I found out that a gang of superstitious teens plotted to kill my black cats at Halloween, and had to do something to protect them.
I bathed my dark kittehs, which they were not happy about, then dipped them in temporary hair dye. Bright aubergine.
After tinting their fur purple, I dressed them in silver jackets and hats. Now futuristic, they were cuter than any superstition.
I took photos of my newly spiffed-up cats and shared them on social media, but was disappointed at how many hearts they got.
If people were still afraid of my cats, I had to make them more likeable.

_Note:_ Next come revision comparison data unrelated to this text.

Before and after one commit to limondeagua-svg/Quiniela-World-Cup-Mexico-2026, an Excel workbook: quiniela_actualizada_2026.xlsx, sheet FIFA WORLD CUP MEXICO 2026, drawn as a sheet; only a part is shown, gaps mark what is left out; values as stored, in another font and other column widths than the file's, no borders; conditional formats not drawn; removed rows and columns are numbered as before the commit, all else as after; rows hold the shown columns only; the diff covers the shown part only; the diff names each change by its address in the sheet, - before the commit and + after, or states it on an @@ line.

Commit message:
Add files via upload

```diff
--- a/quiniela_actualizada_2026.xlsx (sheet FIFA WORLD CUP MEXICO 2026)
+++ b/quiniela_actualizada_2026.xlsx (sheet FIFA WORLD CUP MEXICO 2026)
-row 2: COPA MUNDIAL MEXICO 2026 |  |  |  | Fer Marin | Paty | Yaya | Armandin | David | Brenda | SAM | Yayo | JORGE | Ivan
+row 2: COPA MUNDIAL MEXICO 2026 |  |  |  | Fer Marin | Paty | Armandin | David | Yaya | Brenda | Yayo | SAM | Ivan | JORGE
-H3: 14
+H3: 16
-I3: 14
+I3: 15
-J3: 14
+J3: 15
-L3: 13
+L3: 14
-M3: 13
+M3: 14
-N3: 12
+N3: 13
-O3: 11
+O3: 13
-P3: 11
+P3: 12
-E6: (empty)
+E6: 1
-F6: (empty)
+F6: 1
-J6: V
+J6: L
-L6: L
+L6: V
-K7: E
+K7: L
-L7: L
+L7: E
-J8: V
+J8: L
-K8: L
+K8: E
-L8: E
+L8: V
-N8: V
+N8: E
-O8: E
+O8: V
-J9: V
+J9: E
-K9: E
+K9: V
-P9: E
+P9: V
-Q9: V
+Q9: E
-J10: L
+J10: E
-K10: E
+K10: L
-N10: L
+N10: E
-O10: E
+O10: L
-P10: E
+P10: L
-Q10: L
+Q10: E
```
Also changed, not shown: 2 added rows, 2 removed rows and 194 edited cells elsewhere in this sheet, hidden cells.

I uploaded videos of kitty playtime, YouTubeable jumps and purrs.
Days led up to Halloween and still my revamped-black cat videos hadn’t gone viral. I was going to have to do something more drastic.
I visited a crone, an experienced witch, for advice. I was told to sprinkle a special potion, pray, and fill a water pistol with fish oil.
My cats hated the sprinkles but purred as I petted, incanting for their lives. Surely that would work? My dad said, “Oil pistol.”
I appreciated the advice from the elderly witch, but decided to borrow from Hollywood, just in case, using special effects.
Finally Halloween came. My dad set out a bowl of candy to attract little goblins, while the cats were dressed to repel big ones.
In fading darkness, the cats’ outfits gleamed in pumpkin candlelight. Kids got bigger until only teen trolls in too-sexy costumes rang.
I heard shots at a distance. My cats heard them too, the scaredy-cats, and hid under a bed. They were no safer with dust bunnies.
A gang of youths approached, with rifles. “We know you’ve got black cats. That ends tonight.” I pulled out the magic potion.
I sprayed the menacing group with hoodoo potion to make cats loveable to all. They wiped it off their masks, spat, and scowled.
“Where are the cats?” one said. I knew I no longer had a choice and reached into the candy bowl for an oily water pistol. I fired.
I aimed for their eyes but little penetrated their masks. They shot back in the dark. I dropped to the floor and screamed.
Once they saw blood, they quickly freaked and ran off. The still-boys were no match for reality when it wasn’t on TV.
They were also not smart enough to realize I’d hidden special effects blood packs all over my body. I was covered in blood, but fake.
Sugary blood stained my manga costume but not my spirit. My cats came out to lick it off of me, already forgetting their trauma.
My mobile caught everything on video. I uploaded the evidence, and facial recognition nabbed them all. Busted and shamed, the gang broke up.
Late night comedians and celebrities on social media mocked the gang for the superstition. Black cats became popular adopted from shelters.